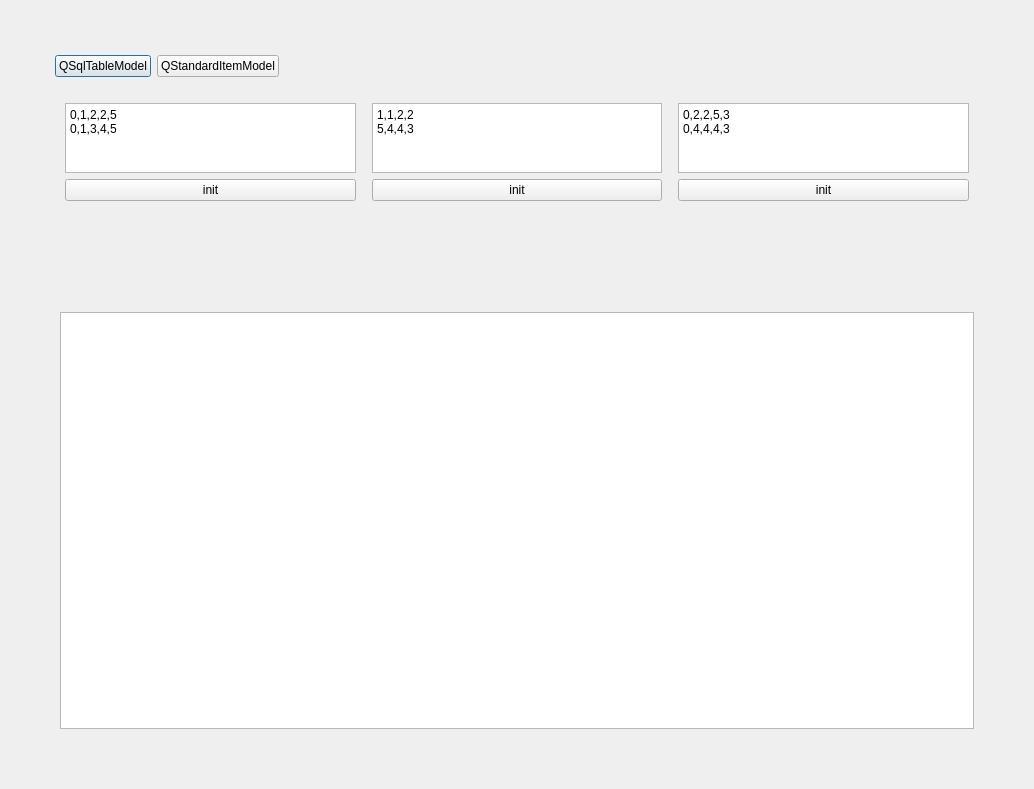
Qt form QpTableView_test/dialog.ui (PavelDorofeev/How-to-create-own-QTableView-with-new-capabilities) before a commit.
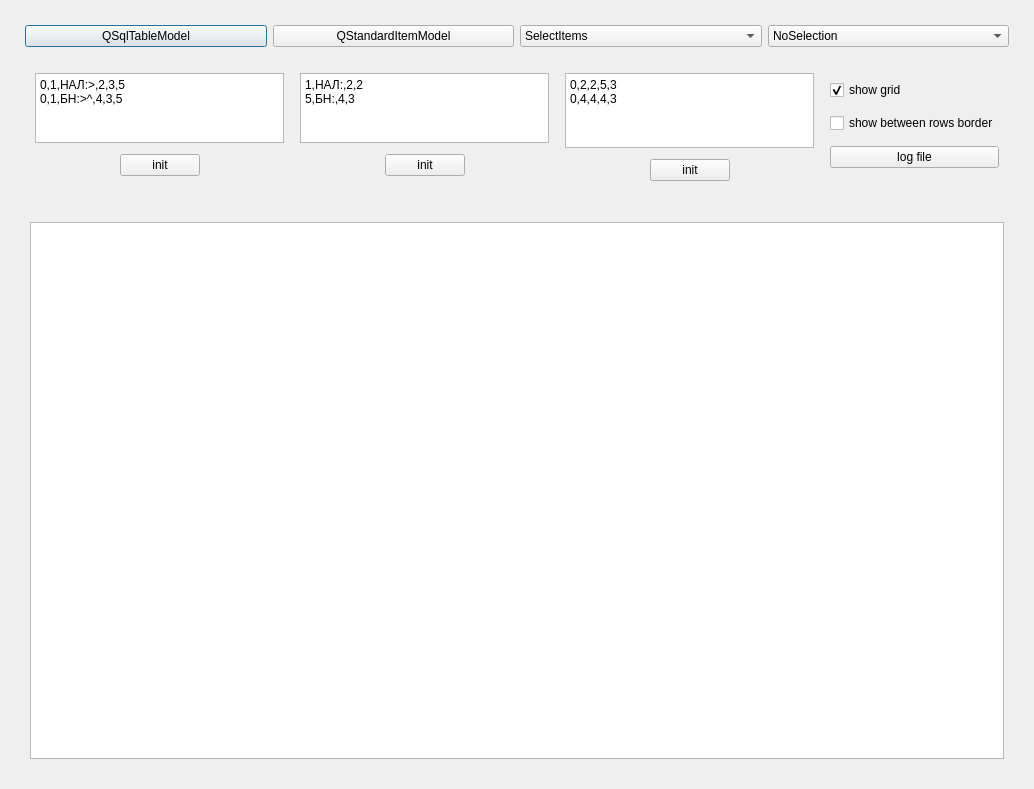
The same form after that commit. Custom widgets are drawn as their Qt base class.

```diff
--- a/QpTableView_test/dialog.ui
+++ b/QpTableView_test/dialog.ui
@@ -13,41 +13,88 @@
   <property name="windowTitle">
    <string>Dialog</string>
   </property>
-  <layout class="QVBoxLayout" name="verticalLayout">
+  <layout class="QVBoxLayout" name="verticalLayout" stretch="0,0">
    <property name="margin">
-    <number>50</number>
+    <number>20</number>
    </property>
    <item>
-    <layout class="QHBoxLayout" name="horizontalLayout">
+    <layout class="QGridLayout" name="gridLayout">
      <property name="margin">
       <number>5</number>
      </property>
-     <item>
+     <item row="0" column="0">
       <widget class="QPushButton" name="btn_sqltableModel_On">
        <property name="text">
         <string>QSqlTableModel</string>
        </property>
       </widget>
      </item>
-     <item>
+     <item row="0" column="1">
       <widget class="QPushButton" name="btn_QStandardItemModel_On">
        <property name="text">
         <string>QStandardItemModel</string>
        </property>
       </widget>
      </item>
-     <item>
-      <spacer name="horizontalSpacer">
-       <property name="orientation">
-        <enum>Qt::Horizontal</enum>
+     <item row="0" column="4">
+      <widget class="QComboBox" name="cmb_SelectionBehavoir">
+       <property name="minimumSize">
+        <size>
+         <width>100</width>
+         <height>0</height>
+        </size>
        </property>
-       <property name="sizeHint" stdset="0">
+       <item>
+        <property name="text">
+         <string>SelectItems</string>
+        </property>
+       </item>
+       <item>
+        <property name="text">
+         <string>SelectRows</string>
+        </property>
+       </item>
+       <item>
+        <property name="text">
+         <string>SelectColumns</string>
+        </property>
+       </item>
+      </widget>
+     </item>
+     <item row="0" column="5">
+      <widget class="QComboBox" name="cmb_SelectionMode">
+       <property name="minimumSize">
         <size>
-         <width>40</width>
-         <height>20</height>
+         <width>100</width>
+         <height>0</height>
         </size>
        </property>
-      </spacer>
+       <item>
+        <property name="text">
+         <string>NoSelection</string>
+        </property>
+       </item>
+       <item>
+        <property name="text">
+         <string>SingleSelection</string>
+        </property>
+       </item>
+       <item>
+        <property name="text">
+         <string>MultiSelection</string>
+        </property>
+       </item>
+       <item>
+        <property name="text">
+         <string>ExtendedSelection</string>
+        </property>
+       </item>
+       <item>
+        <property name="text">
+         <string>ContiguousSelection</string>
+        </property>
+       </item>
+      </widget>
      </item>
     </layout>
    </item>
@@ -57,7 +104,7 @@
       <number>5</number>
      </property>
      <item>
-      <layout class="QHBoxLayout" name="horizontalLayout_2">
+      <layout class="QHBoxLayout" name="horizontalLayout_2" stretch="1,1,1,0">
        <property name="leftMargin">
         <number>5</number>
        </property>
@@ -68,7 +115,7 @@
         <number>5</number>
        </property>
        <property name="bottomMargin">
-        <number>100</number>
+        <number>30</number>
        </property>
        <item>
         <layout class="QVBoxLayout" name="verticalLayout_3">
@@ -89,6 +136,12 @@
              <verstretch>0</verstretch>
             </sizepolicy>
            </property>
+           <property name="minimumSize">
+            <size>
+             <width>0</width>
+             <height>0</height>
+            </size>
+           </property>
            <property name="maximumSize">
             <size>
              <width>16777215</width>
@@ -96,17 +149,50 @@
             </size>
            </property>
            <property name="plainText">
-            <string>0,1,2,2,5
-0,1,3,4,5</string>
+            <string>0,1,НАЛ:&gt;,2,3,5
+0,1,БН:&gt;^,4,3,5</string>
            </property>
           </widget>
          </item>
          <item>
-          <widget class="QPushButton" name="btn_init_sections">
-           <property name="text">
-            <string>init</string>
+          <layout class="QHBoxLayout" name="horizontalLayout_3">
+           <property name="margin">
+            <number>5</number>
            </property>
-          </widget>
+           <item>
+            <spacer name="horizontalSpacer_2">
+             <property name="orientation">
+              <enum>Qt::Horizontal</enum>
+             </property>
+             <property name="sizeHint" stdset="0">
+              <size>
+               <width>40</width>
+               <height>20</height>
+              </size>
+             </property>
+            </spacer>
+           </item>
+           <item>
+            <widget class="QPushButton" name="btn_init_sections">
+             <property name="text">
+              <string>init</string>
+             </property>
+            </widget>
+           </item>
+           <item>
+            <spacer name="horizontalSpacer_3">
+             <property name="orientation">
+              <enum>Qt::Horizontal</enum>
+             </property>
+             <property name="sizeHint" stdset="0">
+              <size>
+               <width>40</width>
+               <height>20</height>
+              </size>
+             </property>
+            </spacer>
+           </item>
+          </layout>
          </item>
         </layout>
        </item>
@@ -136,17 +222,50 @@
             </size>
            </property>
            <property name="plainText">
-            <string>1,1,2,2
-5,4,4,3</string>
+            <string>1,НАЛ:,2,2
+5,БН:,4,3</string>
            </property>
           </widget>
          </item>
          <item>
-          <widget class="QPushButton" name="btn_init_sections_2">
-           <property name="text">
-            <string>init</string>
+          <layout class="QHBoxLayout" name="horizontalLayout_4">
+           <property name="margin">
+            <number>5</number>
            </property>
-          </widget>
+           <item>
+            <spacer name="horizontalSpacer_4">
+             <property name="orientation">
+              <enum>Qt::Horizontal</enum>
+             </property>
+             <property name="sizeHint" stdset="0">
+              <size>
+               <width>40</width>
+               <height>20</height>
+              </size>
+             </property>
+            </spacer>
+           </item>
+           <item>
+            <widget class="QPushButton" name="btn_init_sections_2">
+             <property name="text">
+              <string>init</string>
+             </property>
+            </widget>
+           </item>
+           <item>
+            <spacer name="horizontalSpacer_5">
+             <property name="orientation">
+              <enum>Qt::Horizontal</enum>
+             </property>
+             <property name="sizeHint" stdset="0">
+              <size>
+               <width>40</width>
+               <height>20</height>
+              </size>
+             </property>
+            </spacer>
+           </item>
+          </layout>
          </item>
         </layout>
        </item>
@@ -182,9 +301,79 @@
           </widget>
          </item>
          <item>
-          <widget class="QPushButton" name="btn_init_sections_3">
+          <layout class="QHBoxLayout" name="horizontalLayout_5">
+           <property name="leftMargin">
+            <number>5</number>
+           </property>
+           <property name="topMargin">
+            <number>5</number>
+           </property>
+           <property name="rightMargin">
+            <number>5</number>
+           </property>
+           <item>
+            <spacer name="horizontalSpacer_6">
+             <property name="orientation">
+              <enum>Qt::Horizontal</enum>
+             </property>
+             <property name="sizeHint" stdset="0">
+              <size>
+               <width>40</width>
+               <height>20</height>
+              </size>
+             </property>
+            </spacer>
+           </item>
+           <item>
+            <widget class="QPushButton" name="btn_init_sections_3">
+             <property name="text">
+              <string>init</string>
+             </property>
+            </widget>
+           </item>
+           <item>
+            <spacer name="horizontalSpacer_7">
+             <property name="orientation">
+              <enum>Qt::Horizontal</enum>
+             </property>
+             <property name="sizeHint" stdset="0">
+              <size>
+               <width>40</width>
+               <height>20</height>
+              </size>
+             </property>
+            </spacer>
+           </item>
+          </layout>
+         </item>
+        </layout>
+       </item>
+       <item>
+        <layout class="QVBoxLayout" name="verticalLayout_6">
+         <property name="margin">
+          <number>5</number>
+         </property>
+         <item>
+          <widget class="QCheckBox" name="chk_grid_on">
            <property name="text">
-            <string>init</string>
+            <string>show grid</string>
+           </property>
+           <property name="checked">
+            <bool>true</bool>
+           </property>
+          </widget>
+         </item>
+         <item>
+          <widget class="QCheckBox" name="chk_betweenRowsBorder">
+           <property name="text">
+            <string>show between rows border</string>
+           </property>
+          </widget>
+         </item>
+         <item>
+          <widget class="QPushButton" name="btn_logFile">
+           <property name="text">
+            <string>log file</string>
            </property>
           </widget>
          </item>
@@ -198,7 +387,11 @@
         <number>5</number>
        </property>
        <item>
-        <widget class="QpTableView" name="tableView"/>
+        <widget class="QpTableView" name="tableView">
+         <property name="contextMenuPolicy">
+          <enum>Qt::CustomContextMenu</enum>
+         </property>
+        </widget>
        </item>
       </layout>
      </item>
```
Left out of the diff: 2 changed lines with no effect on the pictures.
= = = =
-- Assignment --
Which lines hold the word "QHBoxLayout"? Copy each of them from the records.

-- Exercise solution --
-    <layout class="QHBoxLayout" name="horizontalLayout">
-      <layout class="QHBoxLayout" name="horizontalLayout_2">
+      <layout class="QHBoxLayout" name="horizontalLayout_2" stretch="1,1,1,0">
+          <layout class="QHBoxLayout" name="horizontalLayout_3">
+          <layout class="QHBoxLayout" name="horizontalLayout_4">
+          <layout class="QHBoxLayout" name="horizontalLayout_5">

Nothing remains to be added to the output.